Queen Elizabeth Sixth Form This ten day project in Romania is an excellent example of how adventure and real life educational experiences can be found within Europe's shores, and at a reasonable cost too. A building project assisting the ostracised Roma community ensured students saw life at the 'other end of the spectrum' from their own. Being just a short flight away no doubt brought this home all the more. The trip proved to be excellent value for money and it is no doubt an experience that will shape the students' lives a great deal.
Exeter School Namibia and South Africa: 17 days Exeter School's combined rugby and hockey tour of South Africa and Namibia really is a fantastic example of how a sports trip can be developed into so much more than just sport. From giving the older pupils key responsibilities, to pre-departure fundraising and the sheer variety of the itinerary, this sports tour really stood out for us. The combination of team sport, comradeship on tour, real-life experiences and adventure made for a truly excellent all round educational experience for the 42 students involved. Stamford Endowed Schools Chilean Patagonia: 31 days This was the most expensive trip entered into the competition, and also probably the most challenging - both in terms of physical challenge whilst on expedition, and also in the difficulty in arranging in it. The range of activities and adventures the 40 students undertook was in itself amazing and included a week long Duke of Edinburgh snow-shoeing expedition, sea-kayaking amongst the fjords, avalanche awareness training on a self-supported week long winter trek, and a SES-funded community camp for 200 local children. Whilst impressive, it was how the teacher went about arranging this trip in an innovative and responsible manner that really made it stand out for us. If ever there was an example of just how much a teacher can achieve in educational travel and adventure - both for his/her own students, and the community and economy of the destination, this is it. Truly inspirational. Ashton Park School Kenya: 22 days Ashton Park School's ongoing link with Kenya is model example of what can be achieved when the whole school community comes together in the name of international educational partnerships. The 'Inspirations School' project started in 2004. The school in Kenya then had 2 classrooms and 48 pupils. With funds raised by the Ashton Park community, plus numerous expeditions to Kenya, the Kenya community now have 550 pupils at the school, with a target for 800 by 2014. The 2012 expedition saw 15 students travel to Kenya for 22 days. With local guides, sports events, video link ups, building projects and adventure, this was an all-round trip and a great example of how travel and international relations can permeate and inspire all areas of a school's community.

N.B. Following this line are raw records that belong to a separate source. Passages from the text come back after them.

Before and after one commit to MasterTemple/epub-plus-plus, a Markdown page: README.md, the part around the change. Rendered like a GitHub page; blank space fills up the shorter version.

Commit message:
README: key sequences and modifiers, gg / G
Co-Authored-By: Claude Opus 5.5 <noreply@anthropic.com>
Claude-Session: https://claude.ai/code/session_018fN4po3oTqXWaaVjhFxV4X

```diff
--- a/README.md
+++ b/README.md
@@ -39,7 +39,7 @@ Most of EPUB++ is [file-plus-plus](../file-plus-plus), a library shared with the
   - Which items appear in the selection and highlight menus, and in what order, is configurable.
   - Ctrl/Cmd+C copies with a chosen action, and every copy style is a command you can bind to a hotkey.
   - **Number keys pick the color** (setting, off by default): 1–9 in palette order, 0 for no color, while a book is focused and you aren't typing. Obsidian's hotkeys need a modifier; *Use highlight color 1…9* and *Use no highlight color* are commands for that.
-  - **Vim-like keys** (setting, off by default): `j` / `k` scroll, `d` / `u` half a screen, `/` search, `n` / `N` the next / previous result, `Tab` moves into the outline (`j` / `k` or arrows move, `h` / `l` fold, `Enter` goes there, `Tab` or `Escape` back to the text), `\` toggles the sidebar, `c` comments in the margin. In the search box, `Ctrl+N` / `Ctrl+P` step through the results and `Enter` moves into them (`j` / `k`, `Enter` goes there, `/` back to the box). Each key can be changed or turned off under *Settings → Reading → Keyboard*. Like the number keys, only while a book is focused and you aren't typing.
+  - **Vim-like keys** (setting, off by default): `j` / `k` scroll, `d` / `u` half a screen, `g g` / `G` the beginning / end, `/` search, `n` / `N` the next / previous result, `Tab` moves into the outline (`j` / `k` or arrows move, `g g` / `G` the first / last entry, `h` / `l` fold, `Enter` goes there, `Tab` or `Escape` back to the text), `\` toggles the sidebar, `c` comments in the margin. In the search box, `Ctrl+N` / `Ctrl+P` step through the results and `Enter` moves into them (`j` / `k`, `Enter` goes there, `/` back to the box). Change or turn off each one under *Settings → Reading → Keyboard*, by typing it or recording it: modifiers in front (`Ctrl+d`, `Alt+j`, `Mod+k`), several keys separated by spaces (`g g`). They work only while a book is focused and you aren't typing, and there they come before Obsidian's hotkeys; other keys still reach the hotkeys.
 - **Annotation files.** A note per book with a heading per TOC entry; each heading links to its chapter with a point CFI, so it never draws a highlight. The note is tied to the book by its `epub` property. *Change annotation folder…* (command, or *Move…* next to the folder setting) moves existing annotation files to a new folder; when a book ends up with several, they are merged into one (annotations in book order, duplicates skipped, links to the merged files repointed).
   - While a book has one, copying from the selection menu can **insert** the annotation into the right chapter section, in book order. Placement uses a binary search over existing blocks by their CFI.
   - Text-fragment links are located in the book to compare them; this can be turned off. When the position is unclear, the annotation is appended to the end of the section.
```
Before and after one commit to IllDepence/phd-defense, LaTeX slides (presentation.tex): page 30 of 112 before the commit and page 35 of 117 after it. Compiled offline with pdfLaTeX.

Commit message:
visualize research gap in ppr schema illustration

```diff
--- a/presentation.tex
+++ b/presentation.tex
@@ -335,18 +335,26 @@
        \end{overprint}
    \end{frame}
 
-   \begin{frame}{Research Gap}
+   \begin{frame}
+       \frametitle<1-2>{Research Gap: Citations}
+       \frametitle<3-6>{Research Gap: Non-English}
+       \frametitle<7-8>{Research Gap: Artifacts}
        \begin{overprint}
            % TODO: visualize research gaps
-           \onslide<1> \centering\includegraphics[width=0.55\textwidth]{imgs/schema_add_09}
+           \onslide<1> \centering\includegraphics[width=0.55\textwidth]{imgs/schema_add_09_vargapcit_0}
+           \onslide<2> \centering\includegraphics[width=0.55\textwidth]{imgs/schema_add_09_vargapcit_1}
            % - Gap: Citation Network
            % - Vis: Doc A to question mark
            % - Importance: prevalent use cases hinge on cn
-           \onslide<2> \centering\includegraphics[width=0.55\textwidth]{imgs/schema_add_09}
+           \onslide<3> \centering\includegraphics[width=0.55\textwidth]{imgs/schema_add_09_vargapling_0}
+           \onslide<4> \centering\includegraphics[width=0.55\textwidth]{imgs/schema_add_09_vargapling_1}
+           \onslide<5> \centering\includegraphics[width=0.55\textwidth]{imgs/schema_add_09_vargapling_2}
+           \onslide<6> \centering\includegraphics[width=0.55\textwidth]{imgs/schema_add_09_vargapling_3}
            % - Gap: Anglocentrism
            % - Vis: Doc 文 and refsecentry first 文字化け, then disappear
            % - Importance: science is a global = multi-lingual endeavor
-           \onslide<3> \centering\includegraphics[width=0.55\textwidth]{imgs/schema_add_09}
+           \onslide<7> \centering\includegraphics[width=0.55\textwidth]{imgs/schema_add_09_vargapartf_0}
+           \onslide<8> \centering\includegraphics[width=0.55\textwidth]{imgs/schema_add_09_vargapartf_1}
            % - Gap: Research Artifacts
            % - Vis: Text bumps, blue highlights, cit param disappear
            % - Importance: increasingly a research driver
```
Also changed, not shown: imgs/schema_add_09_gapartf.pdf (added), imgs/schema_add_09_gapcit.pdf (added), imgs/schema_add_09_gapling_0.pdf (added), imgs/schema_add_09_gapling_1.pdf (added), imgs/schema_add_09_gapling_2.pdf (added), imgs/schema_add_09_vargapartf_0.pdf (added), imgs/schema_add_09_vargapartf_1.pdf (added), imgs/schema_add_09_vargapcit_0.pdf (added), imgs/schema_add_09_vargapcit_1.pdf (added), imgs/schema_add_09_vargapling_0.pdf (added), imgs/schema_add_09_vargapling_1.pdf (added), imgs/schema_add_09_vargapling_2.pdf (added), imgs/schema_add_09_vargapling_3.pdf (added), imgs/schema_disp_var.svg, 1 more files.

Congratulations to all the above entries for making it through to the finals. All ten of these schools are now preparing more detailed submissions to the panel of EJOY judges, the winner being announced at the Educational Travel Conference in Bristol on 12th October.